Exotic terrain is stuff like lava, pools of acid, a swaying rope bridge across a 100-foot deep chasm. Exotic terrain is sometimes about modifiers, but just as often it is about avoiding an instant and painful death. If you have a pool of lava on the battlefield and the fight ends without the threat of someone being thrown in... you should definitely start questioning your life choices.
Using exotic terrain means having the combatants trying to knock, throw or force each other into it. Have your NPCs use combat maneuvers like Press, Bull Rush or Grapple to try to push PCs into the acidic lava chasm. Allow generous saving throws and ample opportunity for characters to catch falling comrades, or help them with spells... instant death sucks, but narrowly avoiding it is great fun!
Tweak the Balance of Your Fights -- One thing to consider is that offering modifiers for terrain and advantages for clever play is a great idea, but if your fights never hinge on those advantages, don't expect players to take them. In the original example, a GM was concerned that his players didn't use all the cover he provided in their fight with the drake... and yet they won... and no one died. That tells me that the drake wasn't really that dangerous in the first place.
If you want players to move and use tactics in combat, the combat has to be balanced so that it is important to do so. If there isn't a risk of losing, or dying, or being too depleted to go on, then why bother? If your encounters aren't dangerous to begin with, start amping them up a little bit, but make it clear that there are ways to get advantages -- namely by using the terrain provided.
What if the drake in the example did double damage with his breath weapon, but taking cover gave a bonus to the saving throw and totally mitigated the damage on a successful save? Now, instead of taking 1/3 of their hit points on a breath attack, they take 2/3. The breath attack becomes way more dangerous now, knocking players to within another round or two of being knocked out. If the attack hits multiple characters, it may well overwhelm the healers and spell the doom of the group! Unless, of course, they take cover whenever the drake breathes.
Except, your battle ends in a complete party wipe because...
Does Your Game Support Doing Stuff -- You might need to take a look at your game and make sure it supports the type of action you want to promote. For instance, in the fight with the fire-breathing drake, my fighters charge up and start hacking at it. Now, I would like them to take cover when the creature breathes, but how can they? When the drake's turn comes up, it breathes. Can the fighters react out of turn and dive behind cover?

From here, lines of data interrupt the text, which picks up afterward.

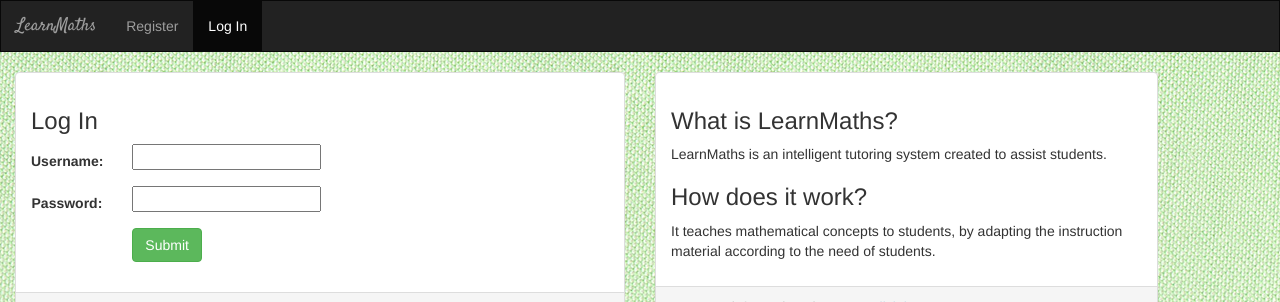
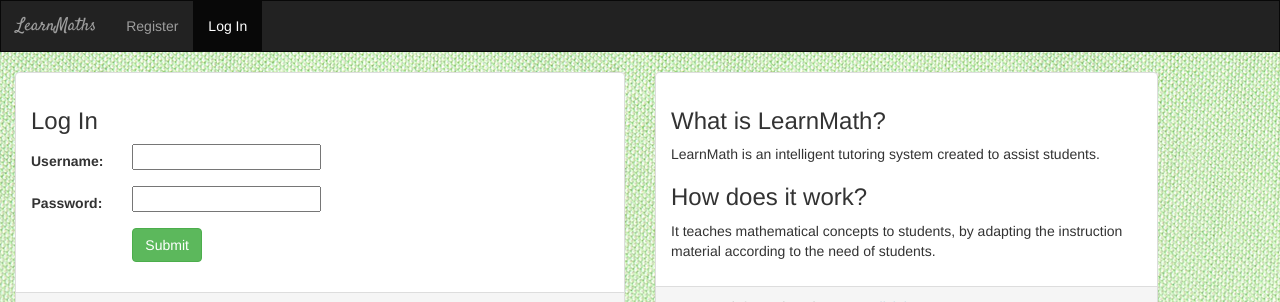
Before and after one commit to anupant/ITStrignometry, a Django app: page / in a window 1280 px wide. Shown: the top 302 px of the page. Run offline with Django 3.2, Linux system fonts and the light colour scheme; some libraries are stand-ins or nearby versions.

Commit message:
Update login.html

```diff
--- a/learning/templates/learning/login.html
+++ b/learning/templates/learning/login.html
@@ -46,8 +46,8 @@
              <div class="col-sm-12 col-md-5">
             <div class="panel panel-default">
                 <div class="panel-body">
-                    <h3>What is LearnMaths?</h3>
-                    <p>LearnMaths is an intelligent tutoring system created to assist students.</p>
+                    <h3>What is LearnMath?</h3>
+                    <p>LearnMath is an intelligent tutoring system created to assist students.</p>
                     <h3>How does it work?</h3>
                     <p>It teaches mathematical concepts to students, by adapting the instruction material according
                     to the need of students.</p>
```
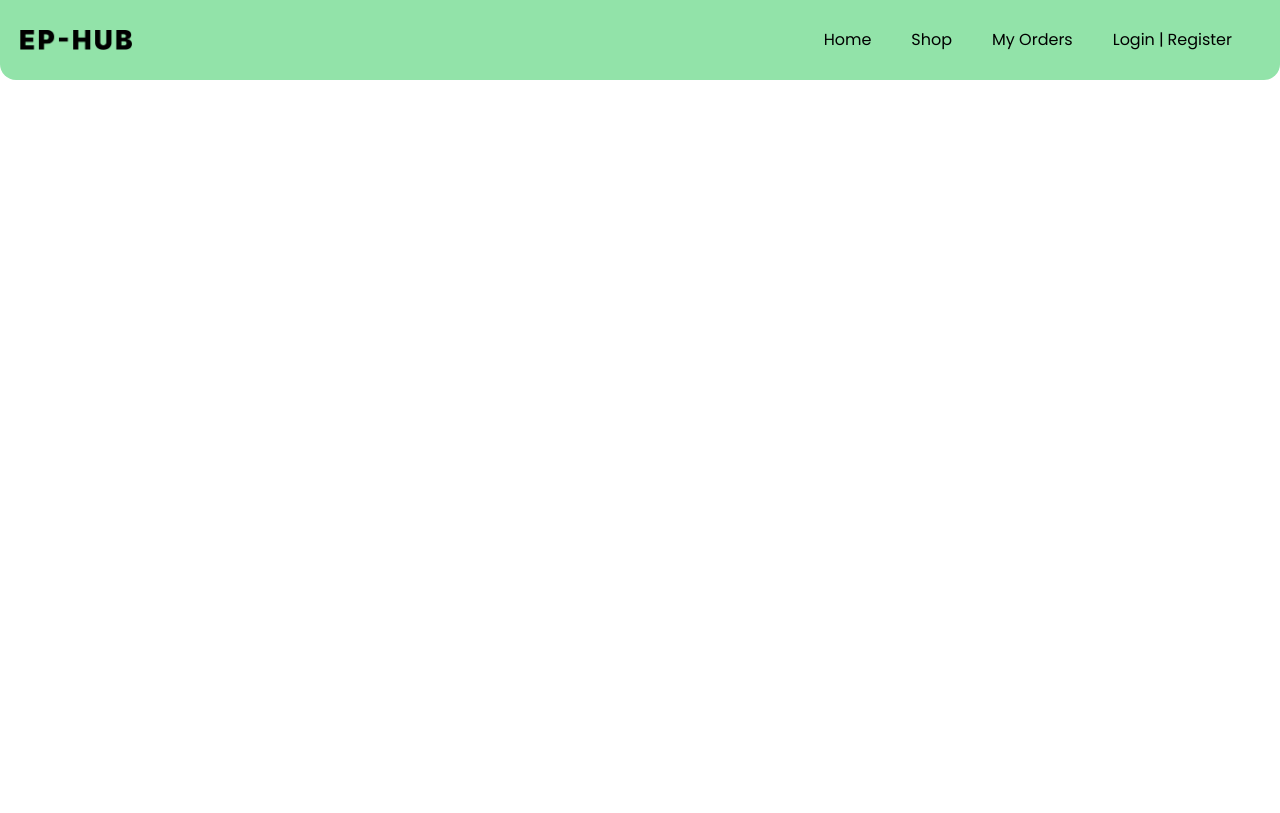
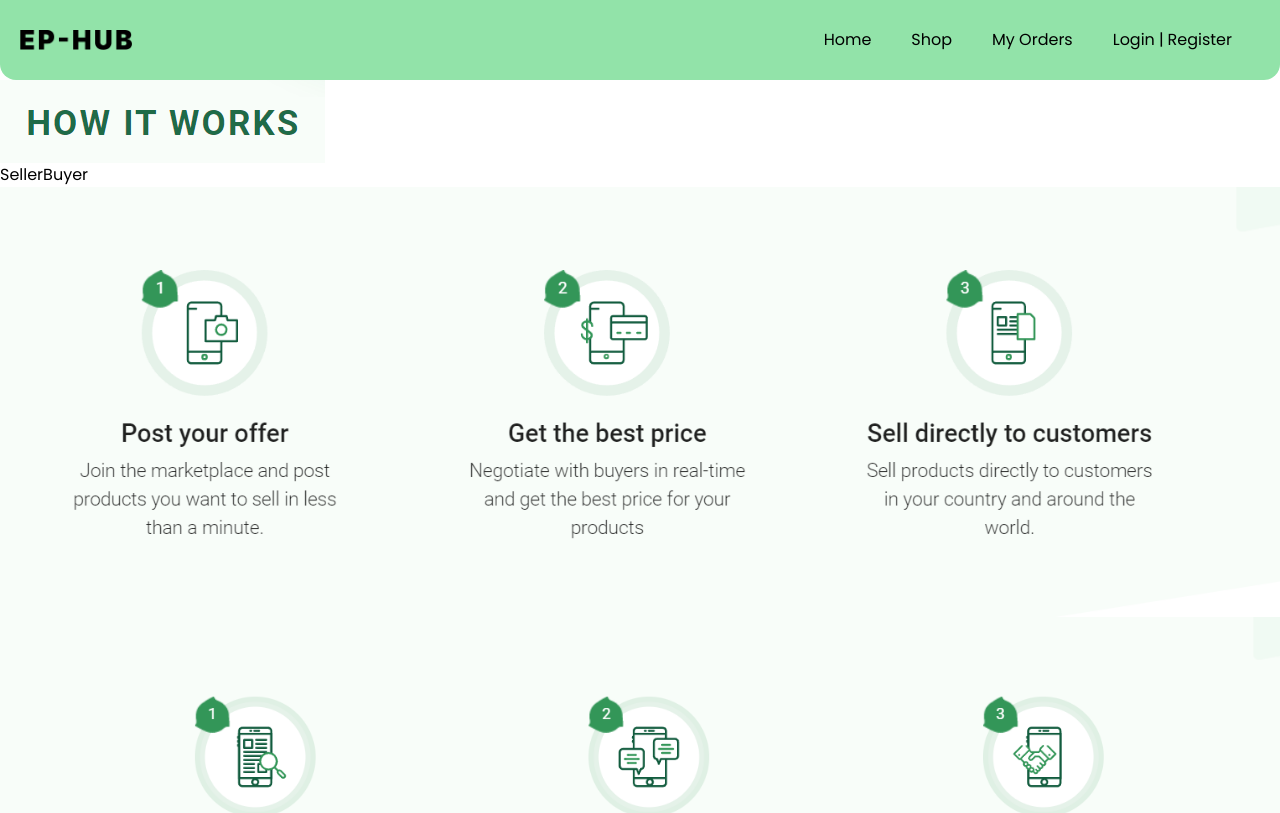
Before and after one commit to ElzaAnnThomas/EP-HUB-Frontend, a React (Vite) app: page /shop in a window 1280 px wide. Shown: the top 813 px of the page. Built offline with nearby package versions, Linux system fonts and the light colour scheme.

Commit message:
shop page html set

```diff
--- a/src/Pages/Shop.jsx
+++ b/src/Pages/Shop.jsx
@@ -1,4 +1,8 @@
 import Navbar from "../Components/Navbar"
+import sellerdesc from "../assets/seller-desc.png"
+import buyerdesc from "../assets/buyer-desc.png"
+import how from "../assets/how-it-works.png"
+
 
 
 const Shop = () => {
@@ -10,6 +14,15 @@ const Shop = () => {
 
       {/* shoping page options */}
 
+      <div>
+        <img src={how} alt="" />
+        <div>
+          <button>Seller</button>
+          <button>Buyer</button>
+        </div>
+        <img src={sellerdesc} alt="" />
+        <img src={buyerdesc} alt="" />
+      </div>
 
 
 
```
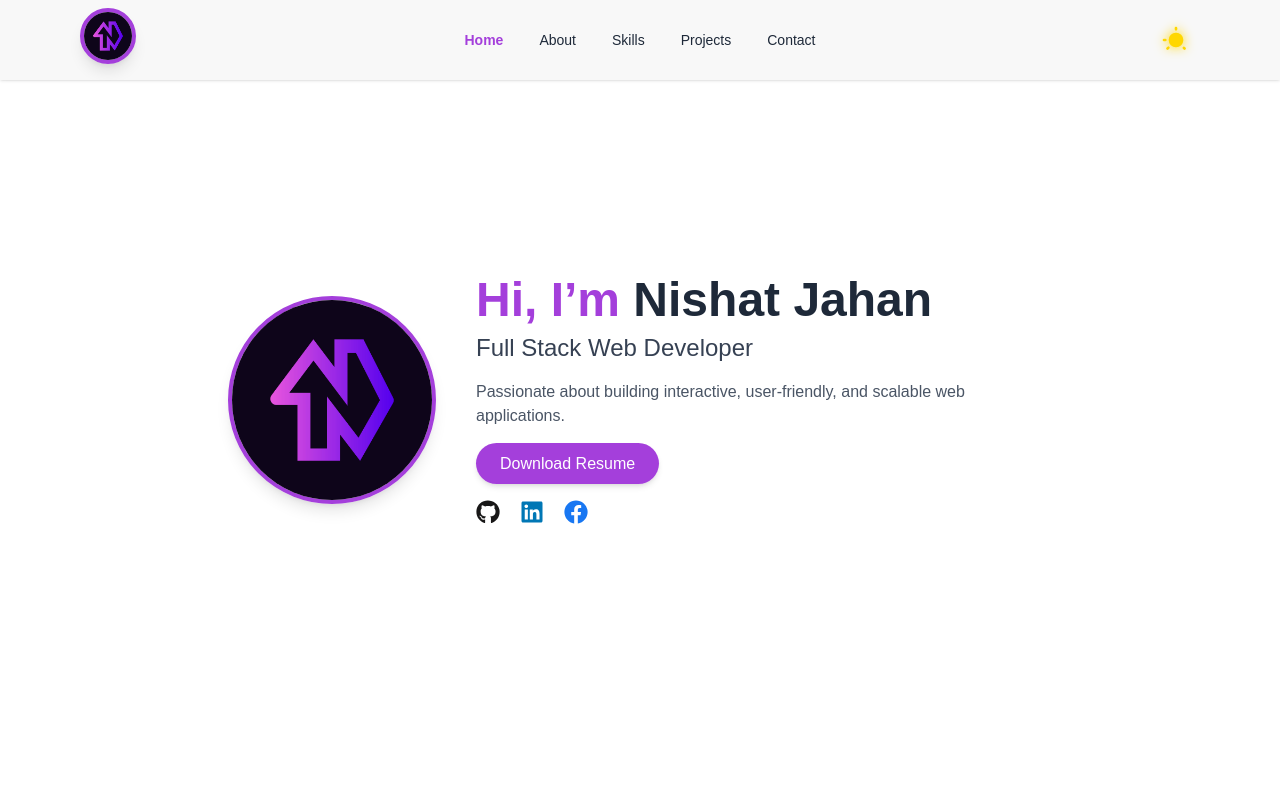
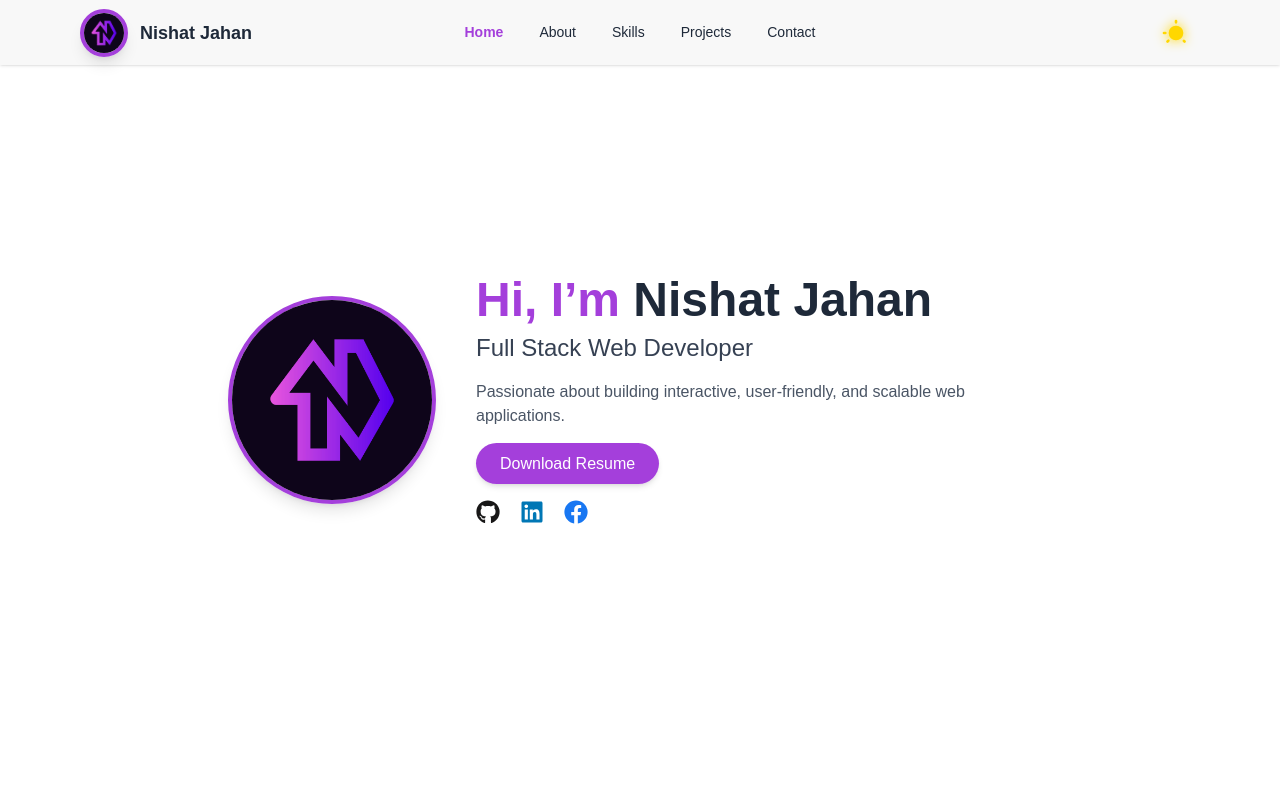
Before and after one commit to nishatjahan62/my-portfolio, a React (Vite) app: page / in a window 1280 px wide. Shown: the top 800 px of the page. Built offline with nearby package versions, Linux system fonts and the light colour scheme.

Commit message:
added some changes

```diff
--- a/src/Pages/Sections/AboutMe.jsx
+++ b/src/Pages/Sections/AboutMe.jsx
@@ -6,7 +6,7 @@ const About = () => {
   return (
     <section
       id="about"
-      className="min-h-screen flex items-center justify-center bg-[#F8F8F8] dark:bg-[#1E2939] px-6 md:px-20 py-16"
+      className="min-h-screen flex items-center justify-center bg-[#F8F8F8] dark:bg-[#1E2939] px-6 md:px-20 py-16 mt-44"
     >
       <motion.div
         initial={{ opacity: 0, y: 50 }}
@@ -16,7 +16,7 @@ const About = () => {
         className="max-w-4xl text-center md:text-left"
       >
 
-        <h2 className="text-3xl md:text-4xl font-bold text-primary mb-10 text-center">
+        <h2 className="text-3xl md:text-4xl font-bold text-primary mb-10 text-center poppins">
           About Me
         </h2>
 
@@ -28,7 +28,7 @@ const About = () => {
             className="p-6 rounded-2xl shadow-md bg-white dark:bg-[#2B3443] border-l-4 border-primary transition"
           >
             <FaCode className="text-4xl text-primary mb-3" />
-            <h3 className="text-xl font-semibold text-primary mb-2">
+            <h3 className="text-xl font-semibold text-primary mb-2 poppins">
               My Journey
             </h3>
             <p className="text-gray-700 dark:text-gray-300">
@@ -43,7 +43,7 @@ const About = () => {
             className="p-6 rounded-2xl shadow-md bg-white dark:bg-[#2B3443] border-l-4 border-secondary transition"
           >
             <FaLaptopCode className="text-4xl text-secondary mb-3" />
-            <h3 className="text-xl font-semibold text-secondary mb-2">
+            <h3 className="text-xl poppins font-semibold text-secondary mb-2">
               What I Love
             </h3>
             <p className="text-gray-700 dark:text-gray-300">
@@ -58,7 +58,7 @@ const About = () => {
             className="p-6 rounded-2xl shadow-md bg-white dark:bg-[#2B3443] border-l-4 border-primary transition"
           >
             <FaRocket className="text-4xl text-primary mb-3" />
-            <h3 className="text-xl font-semibold text-primary mb-2">
+            <h3 className="text-xl font-semibold text-primary poppins mb-2">
               My Vision
             </h3>
             <p className="text-gray-700 dark:text-gray-300">
@@ -73,7 +73,7 @@ const About = () => {
             className="p-6 rounded-2xl shadow-md bg-white dark:bg-[#2B3443] border-l-4 border-secondary transition"
           >
             <FaBookOpen className="text-4xl text-secondary mb-3" />
-            <h3 className="text-xl font-semibold text-secondary mb-2">
+            <h3 className="text-xl font-semibold text-secondary  poppins mb-2">
               Hobbies
             </h3>
             <p className="text-gray-700 dark:text-gray-300">
--- a/src/Pages/Sections/Contact.jsx
+++ b/src/Pages/Sections/Contact.jsx
@@ -6,7 +6,7 @@ const Contact = () => {
       id="contact"
       className="min-h-screen bg-white dark:bg-[#1E2939] px-6 md:px-20 py-16 flex flex-col items-center justify-center"
     >
-      <h2 className="text-4xl font-bold text-primary mb-12 text-center">
+      <h2 className="text-4xl font-bold text-primary mb-12 text-center poppins">
         Contact Me
       </h2>
 
--- a/src/Pages/Sections/Projects.jsx
+++ b/src/Pages/Sections/Projects.jsx
@@ -6,7 +6,7 @@ import { motion } from "framer-motion";
 const Projects = () => {
   return (
     <section className="min-h-screen bg-white dark:bg-[#1E2939] px-6 md:px-20 py-16 pt-20">
-      <h2 className="text-3xl md:text-4xl font-bold text-primary mb-12 text-center">
+      <h2 className="text-3xl md:text-4xl font-bold text-primary mb-12 text-center poppins">
         My Projects
       </h2>
 
--- a/src/Pages/Sections/Skills.jsx
+++ b/src/Pages/Sections/Skills.jsx
@@ -72,7 +72,7 @@ const Skills = () => {
         initial={{ opacity: 0, y: 50 }}
         whileInView={{ opacity: 1, y: 0 }}
         transition={{ duration: 0.7 }}
-        className="text-3xl md:text-4xl font-bold text-primary mb-12 text-center"
+        className="text-3xl md:text-4xl font-bold text-primary poppins mb-12 text-center"
       >
         My Skills
       </motion.h2>
--- a/src/components/Hero/Hero.jsx
+++ b/src/components/Hero/Hero.jsx
@@ -33,7 +33,7 @@ const Hero = () => {
         <h1 className="text-4xl md:text-5xl font-bold text-primary dark:text-primary">
           Hi, I’m <span className="text-gray-800 dark:text-gray-100 poppins">Nishat Jahan</span>
         </h1>
-        <h2 className="text-xl md:text-2xl mt-2 font-medium text-gray-700 dark:text-gray-300">
+        <h2 className="text-xl md:text-2xl mt-2 font-medium text-gray-700 poppins dark:text-gray-300">
           Full Stack Web Developer
         </h2>
         <p className="max-w-xl mt-4 text-gray-600 dark:text-gray-400">
--- a/src/components/Navbar/Navbar.jsx
+++ b/src/components/Navbar/Navbar.jsx
@@ -12,7 +12,7 @@ const Navbar = () => {
     { id: "contact", title: "Contact" },
   ];
 
-  // ✅ Scroll detection for active link
+
   useEffect(() => {
     const handleScroll = () => {
       const scrollPos = window.scrollY + 200;
@@ -31,30 +31,21 @@ const Navbar = () => {
     return () => window.removeEventListener("scroll", handleScroll);
   }, []);
 
-  // ✅ Smooth scroll to section
   const handleScrollTo = (id) => {
     const section = document.getElementById(id);
     if (section) section.scrollIntoView({ behavior: "smooth" });
     setActive(id);
   };
 
-  // ✅ Theme toggle
+  // Theme toggle
   const [theme, setTheme] = useState(localStorage.getItem("theme") || "light");
   useEffect(() => {
     localStorage.setItem("theme", theme);
     const html = document.querySelector("html");
     html.setAttribute("data-theme", theme);
-
-    if (theme === "dark") {
-      html.classList.add("dark");
-    } else {
-      html.classList.remove("dark");
-    }
+    html.classList.toggle("dark", theme === "dark");
   }, [theme]);
 
-
-
-  // ✅ Reusable nav items
   const navItems = links.map((link) => (
     <li key={link.id}>
       <button
@@ -72,9 +63,8 @@ const Navbar = () => {
 
   return (
     <div className="navbar bg-[#F8F8F8] dark:bg-[#1E2939] shadow-sm lg:px-20 px-8 text-gray-800 dark:text-gray-200 font-poppins fixed top-0 left-0 w-full z-50">
-      {/* Left - Logo and Dropdown */}
       <div className="navbar-start">
-        {/* Mobile Dropdown */}
+        {/* Mobile menu */}
         <div className="dropdown">
           <div tabIndex={0} role="button" className="lg:hidden pr-2">
             <svg
@@ -97,22 +87,35 @@ const Navbar = () => {
           </ul>
         </div>
 
-        {/* Logo */}
-        <Link to="/" onClick={() => handleScrollTo("home")}>
-          <div className="flex justify-center mb-2">
-            <img src="/logo.jpg" alt="Logo" className="w-12 sm:w-14  rounded-full border-4 border-[#A43FDB] shadow-lg " />
+        {/* Logo & Name */}
+        <Link
+          to="/"
+          onClick={() => handleScrollTo("home")}
+          className="flex items-center gap-3"
+        >
+          <div className="flex-shrink-0">
+            <img
+              src="/logo.jpg"
+              alt="Logo"
+              className="w-12 sm:w-14 md:w-12 h-12 sm:h-14 md:h-12 rounded-full border-4 border-[#A43FDB] shadow-lg"
+            />
+          </div>
+          <div className="flex flex-col">
+            <p className="text-gray-800 dark:text-gray-100 poppins text-base lg:text-lg font-semibold">
+              Nishat Jahan
+            </p>
+
           </div>
         </Link>
       </div>
 
-      {/* Center - Nav items */}
+      {/* Desktop nav */}
       <div className="navbar-center hidden lg:flex">
         <ul className="menu menu-horizontal px-1 gap-3">{navItems}</ul>
       </div>
 
-      {/* Right - Theme Toggle */}
+      {/* Theme toggle */}
       <div className="navbar-end flex items-center gap-3">
-          {/* Theme Toggle */}
         <div className="px-2">
           <label className="swap swap-rotate cursor-pointer">
             <input
@@ -120,7 +123,7 @@ const Navbar = () => {
               onChange={(e) => setTheme(e.target.checked ? "dark" : "light")}
               checked={theme === "dark"}
             />
-    {/* Dark (moon) icon */}
+            {/* Moon icon */}
             <svg
               className="swap-on h-8 w-8 fill-current text-secondary"
               xmlns="http://www.w3.org/2000/svg"
@@ -128,7 +131,7 @@ const Navbar = () => {
             >
               <path d="M21.64,13a1,1,0,0,0-1.05-.14,8.05,8.05,0,0,1-3.37.73A8.15,8.15,0,0,1,9.08,5.49a8.59,8.59,0,0,1,.25-2A1,1,0,0,0,8,2.36,10.14,10.14,0,1,0,22,14.05,1,1,0,0,0,21.64,13Z" />
             </svg>
-    {/* Light (sun) icon */}
+            {/* Sun icon */}
             <svg
               className="swap-off h-8 w-8 fill-current text-[#FFD700] drop-shadow-[0_0_6px_#FFD700]"
               xmlns="http://www.w3.org/2000/svg"
@@ -138,7 +141,6 @@ const Navbar = () => {
             </svg>
           </label>
         </div>
-
       </div>
     </div>
   );
```
Lines whose indentation alone changed are shown as unchanged.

Some games allow characters to "abort" their next action to take a defensive move like diving behind cover, but not all games do. If you are playing a game that does not allow defensive reactions, then you should consider just how you expect the PCs to take cover. Perhaps you can house rule in a "tell" a round in advance to warn the PCs of the impending breath weapon attack. Now the breath weapon becomes a decision for the fighters. Do they waste a round of damage to avoid the breath? Meaningful decisions are always good!!
Alright, this post has gone on long enough. Hopefully, this has given you some ideas for your next epic combat.